PROBLEM TO WORK ON: Line by line, copy out the entries exactly and leave the pictures behind.

Change detection data
╔══
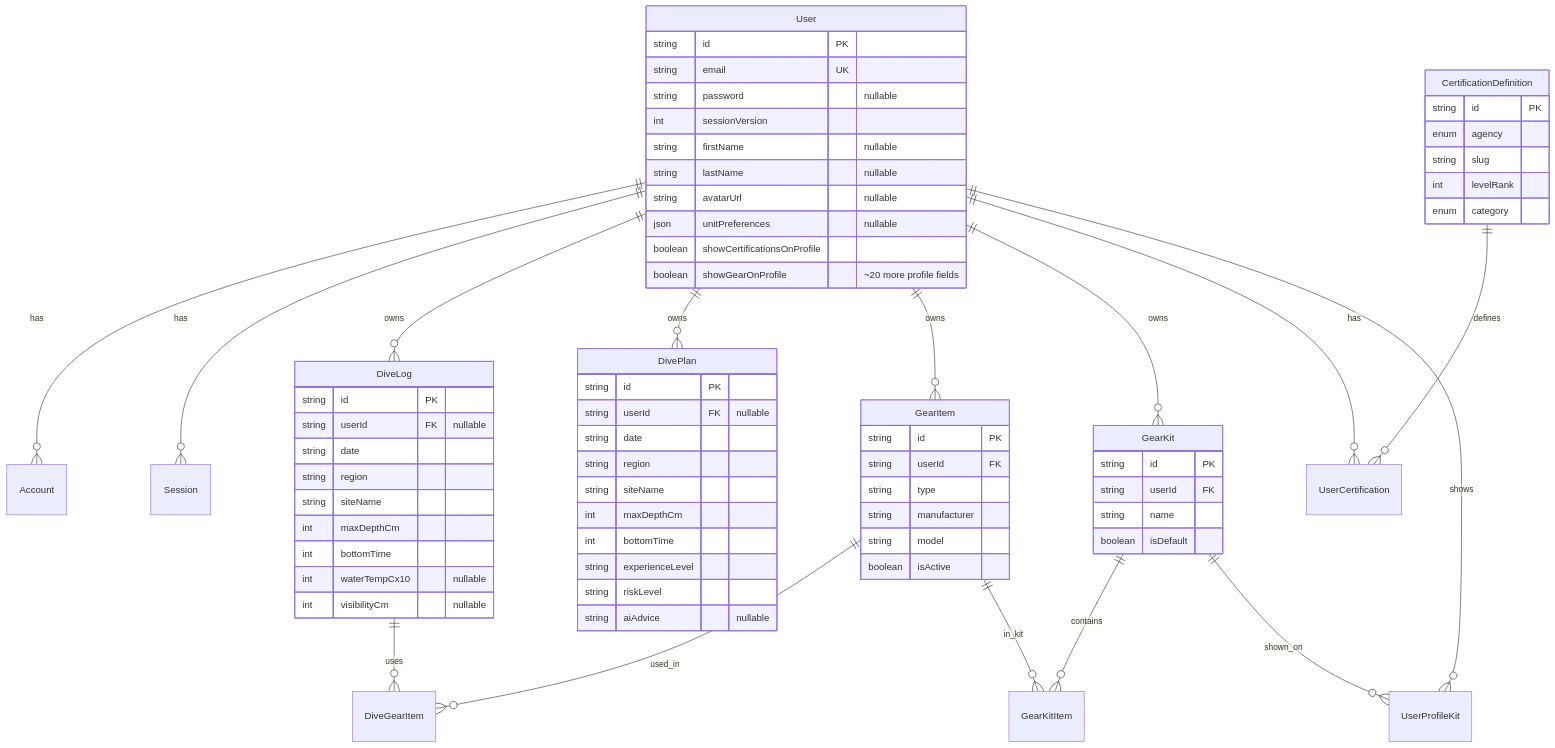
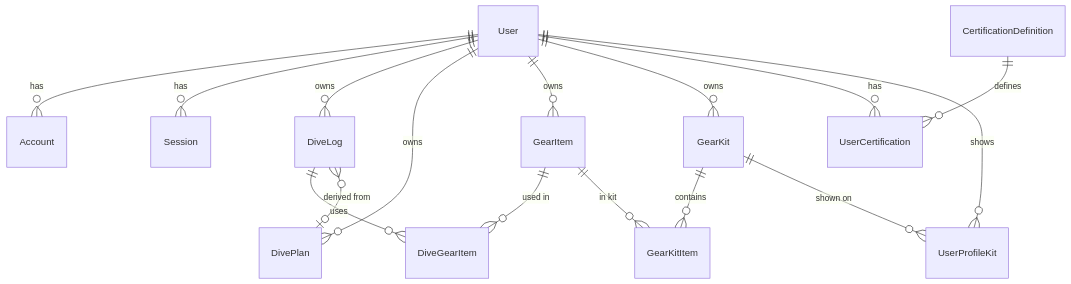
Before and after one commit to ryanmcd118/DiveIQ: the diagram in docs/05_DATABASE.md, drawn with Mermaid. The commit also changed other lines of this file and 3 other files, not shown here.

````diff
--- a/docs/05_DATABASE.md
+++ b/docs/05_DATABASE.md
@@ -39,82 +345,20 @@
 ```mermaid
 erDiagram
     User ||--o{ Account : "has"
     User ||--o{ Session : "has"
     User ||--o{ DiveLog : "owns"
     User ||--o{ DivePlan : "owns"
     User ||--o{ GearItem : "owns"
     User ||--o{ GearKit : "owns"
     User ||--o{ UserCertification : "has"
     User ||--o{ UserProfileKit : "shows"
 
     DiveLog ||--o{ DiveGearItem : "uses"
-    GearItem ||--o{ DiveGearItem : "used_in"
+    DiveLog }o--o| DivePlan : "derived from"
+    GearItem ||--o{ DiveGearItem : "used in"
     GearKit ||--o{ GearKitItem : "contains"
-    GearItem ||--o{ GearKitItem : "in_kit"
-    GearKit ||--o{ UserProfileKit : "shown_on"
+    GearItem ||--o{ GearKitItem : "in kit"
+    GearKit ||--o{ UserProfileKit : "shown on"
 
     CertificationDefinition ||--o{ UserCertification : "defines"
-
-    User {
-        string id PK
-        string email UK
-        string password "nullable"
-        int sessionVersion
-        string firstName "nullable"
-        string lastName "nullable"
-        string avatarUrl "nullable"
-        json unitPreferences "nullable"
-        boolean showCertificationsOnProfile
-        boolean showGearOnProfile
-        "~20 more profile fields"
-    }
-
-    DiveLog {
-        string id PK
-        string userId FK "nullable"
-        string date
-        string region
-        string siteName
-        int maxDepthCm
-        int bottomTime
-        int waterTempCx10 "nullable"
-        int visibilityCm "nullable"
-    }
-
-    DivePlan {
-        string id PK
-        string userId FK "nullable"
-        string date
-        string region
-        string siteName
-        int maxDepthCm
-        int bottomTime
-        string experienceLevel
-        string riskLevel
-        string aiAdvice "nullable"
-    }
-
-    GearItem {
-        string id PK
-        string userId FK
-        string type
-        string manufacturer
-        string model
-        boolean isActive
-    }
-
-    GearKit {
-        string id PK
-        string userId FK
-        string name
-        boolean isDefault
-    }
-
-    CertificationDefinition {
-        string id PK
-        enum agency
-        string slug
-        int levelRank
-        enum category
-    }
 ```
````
╚══
TASK RESPONSE:
Before and after one commit to ryanmcd118/DiveIQ: the diagram in docs/05_DATABASE.md, drawn with Mermaid. The commit also changed other lines of this file and 3 other files, not shown here.

````diff
--- a/docs/05_DATABASE.md
+++ b/docs/05_DATABASE.md
@@ -39,82 +345,20 @@
 ```mermaid
 erDiagram
     User ||--o{ Account : "has"
     User ||--o{ Session : "has"
     User ||--o{ DiveLog : "owns"
     User ||--o{ DivePlan : "owns"
     User ||--o{ GearItem : "owns"
     User ||--o{ GearKit : "owns"
     User ||--o{ UserCertification : "has"
     User ||--o{ UserProfileKit : "shows"
 
     DiveLog ||--o{ DiveGearItem : "uses"
-    GearItem ||--o{ DiveGearItem : "used_in"
+    DiveLog }o--o| DivePlan : "derived from"
+    GearItem ||--o{ DiveGearItem : "used in"
     GearKit ||--o{ GearKitItem : "contains"
-    GearItem ||--o{ GearKitItem : "in_kit"
-    GearKit ||--o{ UserProfileKit : "shown_on"
+    GearItem ||--o{ GearKitItem : "in kit"
+    GearKit ||--o{ UserProfileKit : "shown on"
 
     CertificationDefinition ||--o{ UserCertification : "defines"
-
-    User {
-        string id PK
-        string email UK
-        string password "nullable"
-        int sessionVersion
-        string firstName "nullable"
-        string lastName "nullable"
-        string avatarUrl "nullable"
-        json unitPreferences "nullable"
-        boolean showCertificationsOnProfile
-        boolean showGearOnProfile
-        "~20 more profile fields"
-    }
-
-    DiveLog {
-        string id PK
-        string userId FK "nullable"
-        string date
-        string region
-        string siteName
-        int maxDepthCm
-        int bottomTime
-        int waterTempCx10 "nullable"
-        int visibilityCm "nullable"
-    }
-
-    DivePlan {
-        string id PK
-        string userId FK "nullable"
-        string date
-        string region
-        string siteName
-        int maxDepthCm
-        int bottomTime
-        string experienceLevel
-        string riskLevel
-        string aiAdvice "nullable"
-    }
-
-    GearItem {
-        string id PK
-        string userId FK
-        string type
-        string manufacturer
-        string model
-        boolean isActive
-    }
-
-    GearKit {
-        string id PK
-        string userId FK
-        string name
-        boolean isDefault
-    }
-
-    CertificationDefinition {
-        string id PK
-        enum agency
-        string slug
-        int levelRank
-        enum category
-    }
 ```
````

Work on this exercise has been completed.